In fact, you will have to open the diaphragm to focus, and then close it down to taking aperture manually for each shot. There is no automatic diaphragm as all other SLR lenses have had since 1965; these are completely manual diaphragms.
This is not a macro lens. It gets about as close as every other portrait lens:
Kienzle Flieger Automat 800/2843, 31 August 2016 at close-focus distance on full-frame. Canon 5DSR, f/2 (T3.2) at 1/8,000 at ISO 100. bigger or camera-original © file to explore on your computer (mobile devices rarely display full resolution images properly).
It doesn't get that close, but it is ultra-sharp even wide-open:
600-pixel crop from above file. Canon 5DSR, f/2 (T3.2) at 1/8,000 at ISO 100. camera-original © file to explore on your computer (mobile devices rarely display full resolution images properly). If this is about 6" (15cm) wide on your screen, then the complete image at this same high magnification would be a 60 x 90" (1.5 x 2.2 meter) print!
If you need macro with this lens, use extension tubes.
Venus Optics Laowa 105mm f/2 T3.2 STF. bigger.
It's all metal, and all the markings are engraved.
All the barrel markings appear to be deeply engraved with a router — the expensive old-fashioned way LEICA does.
The identity ring around the front of the lens with the serial number seems to be laser-engraved.
This is a solid lens. Don't tell anyone, but when I unpacked mine I dropped it 4 feet (1.2 meters) onto a hardwood floor (wood panel over concrete) and it was fine. The reversed hood and caps probably helped protect it; and it bounced off the floor without a dent or scratch.
It's super-sharp. Even wide-open in the corners of my 50 megapixel Canon 5DSR it's still super sharp. There is the tiniest bit of red-blue lateral color at the sides at 50 MP, but it's too minor to notice in actual photos and Nikon cameras correct this automatically. There are no dedicated profiles for Canon cameras.
This lens has essentially perfect optics. Its only limitations are your skill as a photographer.
This lens has no electronic coupling to your camera. Do not expect any electronic focus indications, any EXIF data, or any meaningful exposure or aperture information in your viewfinder. Do not expect consistent auto exposure. You probably can get auto exposure in Av mode on Canon or A mode on Nikon, but expect to have to add exposure compensation that will vary by the aperture and light conditions.
Use Live view if you need perfection.
Otherwise I got surprisingly excellent results simply by looking at my ground glass.
Focus wide open at f/2 (T3.2) and then stop down to taking aperture.
T-stops, or "transmission" stops, mean that a lens transmits the same light as a perfect lens at the same f/stop.

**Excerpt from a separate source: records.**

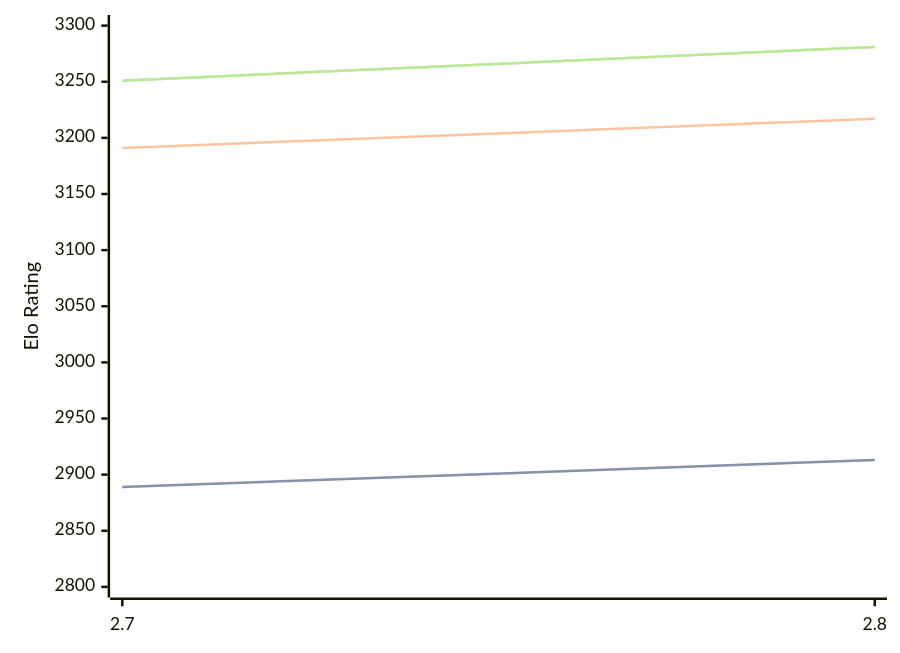
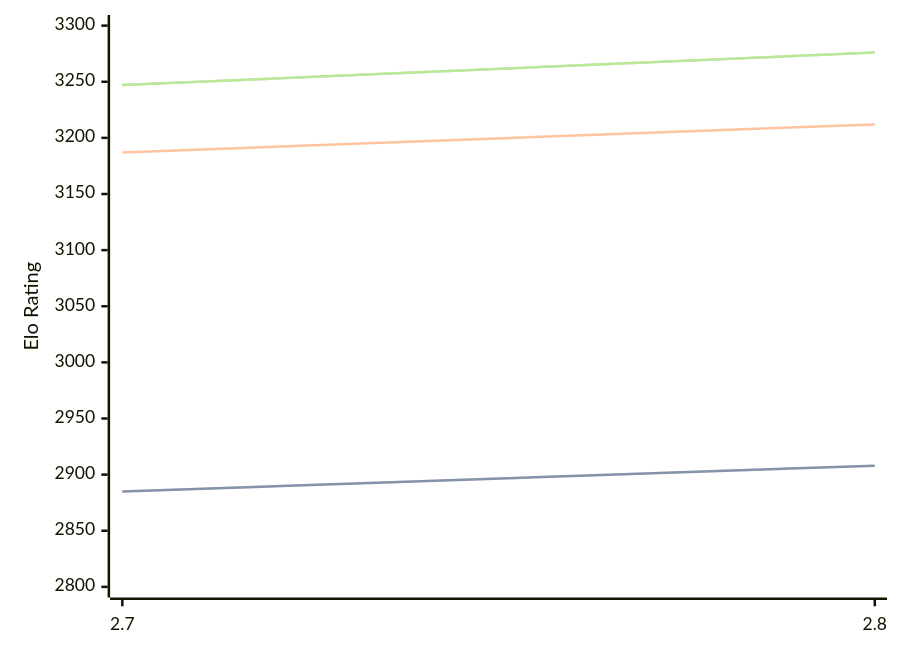
The third of 3 diagrams in engines/Arcanum.md (computer-chess-index/cci), drawn with Mermaid before and after one commit. The commit also changed other lines of this file, not shown here.

Commit message:
Update CCI Ratings (ELO VLTC) - 2026-07-16

````diff
--- a/engines/Arcanum.md
+++ b/engines/Arcanum.md
@@ -77,11 +77,11 @@
 ```mermaid
 %%{init: {"theme":"base","themeVariables":{"seriesColors:['#a3a3a3','#222221','#faa371']}}}%%
 xychart-beta
   x-axis ["2.7", "2.8"]
   y-axis "Elo Rating" 2800 --> 3300
-  line "STC (8.0+0.08s)" [2889, 2913]
-  line "STC (8.0+0.08s)" [2889, 2913]
-  line "LTC (60.0+0.60s)" [3191, 3217]
-  line "VLTC (2m24s+1.12s)" [3251, 3281]
-  line "VLTC (2m24s+1.12s)" [3251, 3281]
+  line "STC (8.0+0.08s)" [2885, 2908]
+  line "STC (8.0+0.08s)" [2885, 2908]
+  line "LTC (60.0+0.60s)" [3187, 3212]
+  line "VLTC (2m24s+1.12s)" [3247, 3276]
+  line "VLTC (2m24s+1.12s)" [3247, 3276]
 ```
````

All lenses have T-stops slightly less than their f/stops because their glass doesn't transmit 100% of the light.
Most lenses today transmit between 90% and 99% of the light, so the T stop is essentially the same as the f/stop.
When you add the gray apodization filter inside this lens, it only transmits about 39% of the light, so when set to f/2 (wide open), this lens gives the same exposure as a normal f/3.2 lens.
There are two aperture rings. Use only one at a time; leave the other wide open at f/2 or T3.2.
Either ring may be set to any setting between markings.
The f/stop ring has clicks at each stop down to f/22.
The T-stop ring has no clicks and goes to T8.
The T-stop ring is intended for cinematography.
If using an external meter, use the T-stop ring and treat it as calibrated f/stops for exposure; that's what a T-stop is. If your hand-held meter says f/5.6 at 1/250, set T5.6, not f/5.6.
Most of us buy this lens for its superb bokeh, in which case we of course want to shoot it wide open at f/2 (T3.2). Set both rings this way.
Otherwise, use whichever ring you like. I'd use the T-stop ring if you want the exposures to make sense with an external meter, and the f/stop ring if you need the smaller apertures.
This lens has superb bokeh. Backgrounds melt away and the subjects are ultra sharp with no worries from spherochromatism (colored bokeh), however operation is horridly clumsy and manual.
If you like to use lenses on adapters and enjoy the manual process, or if you shoot on a tripod, you'll probably love this lens.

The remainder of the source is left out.